In the five years since Sarbanes-Oxley was enacted, the percentage of accountants sitting on board audit committees has doubled, according to a new...
Stephen TaubSeptember 20, 2007

Accountants are apparently making inroads on corporate board audit committees. Over the past five years, the portion of accountants sitting on audit committees has doubled from six percent to 12 percent, according to a Huron Consulting Group report.

What’s more, 23 percent of all committee chairs listed were accountants, up from less than 10 percent in 2002, according to the study of more than 670 audit committee members at 164 public companies from the NASDAQ 100 and Fortune 100 listings. In 2002, of course, the Sarbanes-Oxley Act, requiring corporations to disclose whether their audit committees included at least one financial expert, became law. Under Sarbox, corporations have had to consider audit committee members’ accounting backgrounds in gauging whether they could be defined as financial experts.

Whether because of Sarbox or not, board accounting expertise has burgeoned during the life of the act. Indeed, the percentage of audit committees with at least one accountant nearly doubled, up from 21 percent in 2002 to 40 percent in 2006. At the same time, the study found that the composition of talent has changed: audit committee members who are finance professionals exceeded accountants by fewer than 3 to 1 in 2006, down from 5 to 1 in 2002.

The consulting group said the term “accountant” included certified public accountants, controllers and comptrollers, accounting professors, and those who served on accounting standards boards or other similar oversight groups.

Huron found that the portion of audit committee chairs whose biographies revealed accounting backgrounds rose from less than 10 percent in 2002 to 23 percent in 2006, while the number of audit committee chairs thought to be “finance professionals” stayed flat at about 40 percent from 2002 to 2006.

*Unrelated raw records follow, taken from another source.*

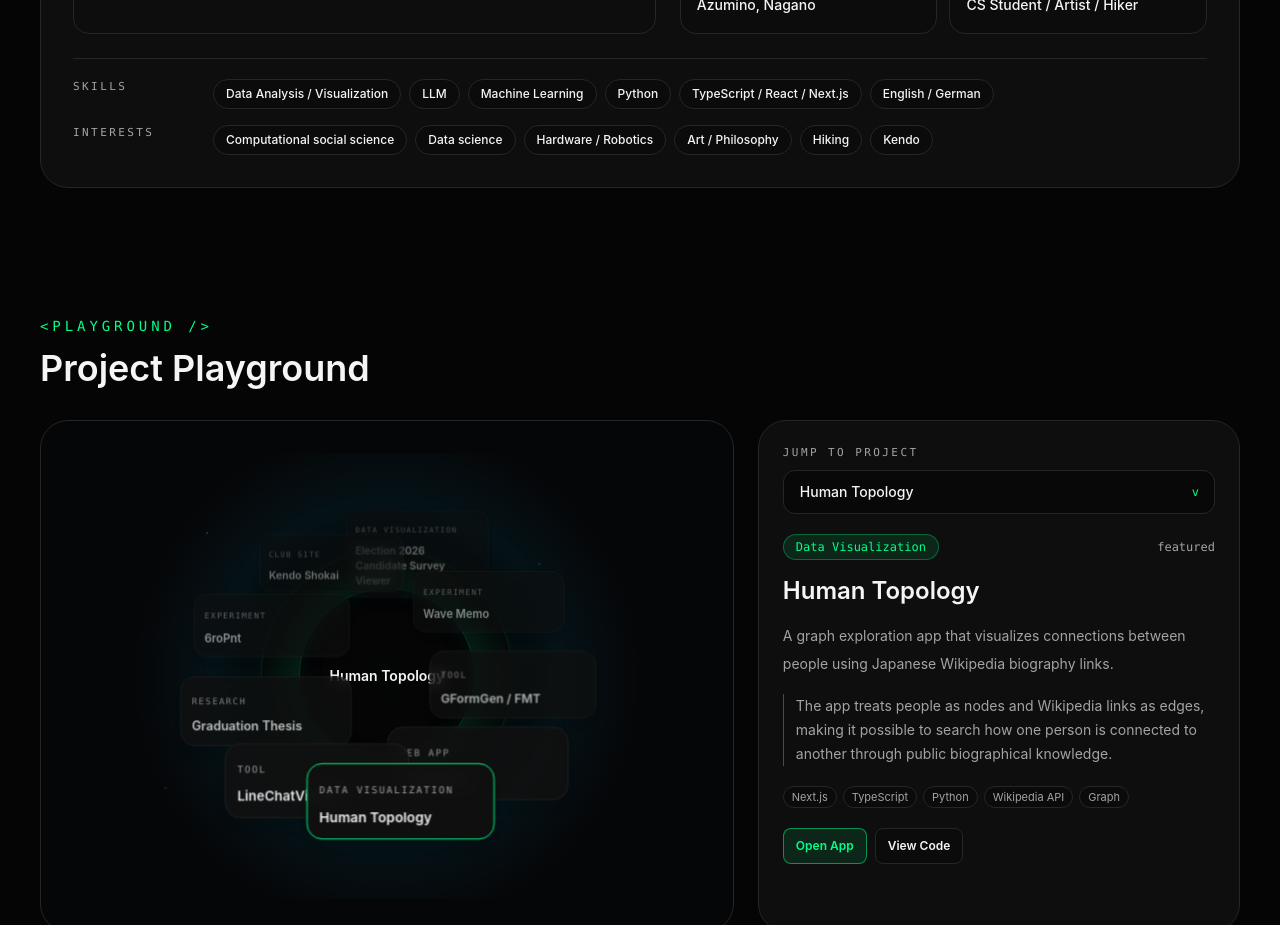
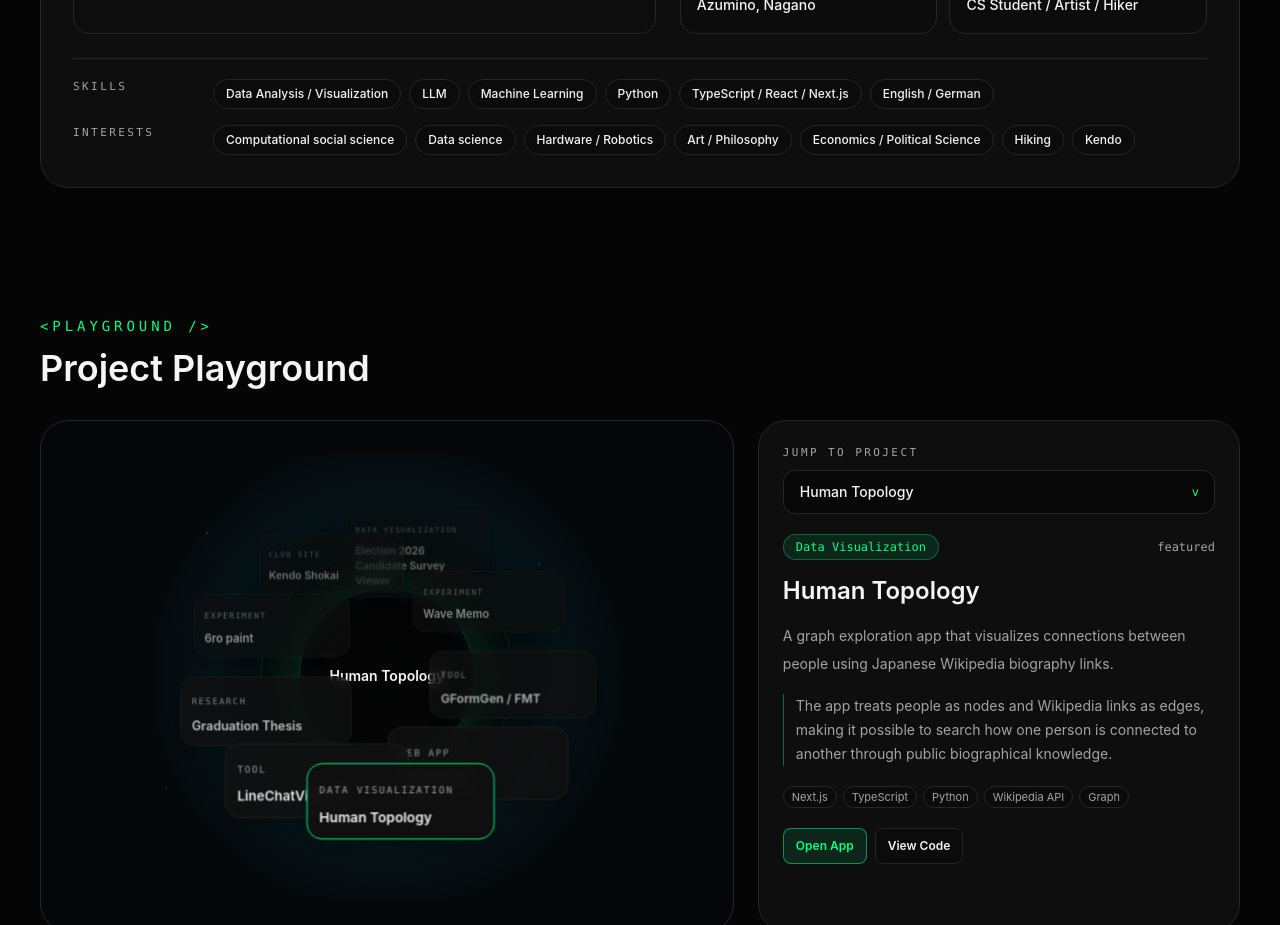
Before and after one commit to ryouy/profile, a Next.js app: page / in a window 1280 px wide. Shown: the part 1000-1925 px from the top of the page. Built offline with nearby package versions, Linux system fonts and the light colour scheme.

Commit message:
Update profile and project data

```diff
--- a/src/data/profile.ts
+++ b/src/data/profile.ts
@@ -11,6 +11,7 @@ export const profile = {
     "Data science",
     "Hardware / Robotics",
     "Art / Philosophy",
+    "Economics / Political Science",
     "Hiking",
     "Kendo",
   ],
--- a/src/data/projects.ts
+++ b/src/data/projects.ts
@@ -101,11 +101,11 @@ export const projects: Project[] = [
     featured: false
   },
   {
-    title: "6roPnt",
+    title: "6ro paint",
     description:
       "A small browser app for drawing on a rotating pottery-wheel-like canvas.",
     details: [
-      "6roPnt lets users drag inside a circular canvas while it rotates, creating repeated radial strokes with adjustable color, brush size, rotation speed, and copy count.",
+      "This app lets users drag inside a circular canvas while it rotates, creating repeated radial strokes with adjustable color, brush size, rotation speed, and copy count.",
       "It is a compact HTML/CSS/JavaScript experiment that turns a simple drawing surface into a playful generative art tool."
     ],
     category: "Experiment",
```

The report analyzed patterns of audit committee makeup over a five-year period from 2002 to 2006 using information contained in the companies’ annual proxy statements and 10-K disclosures.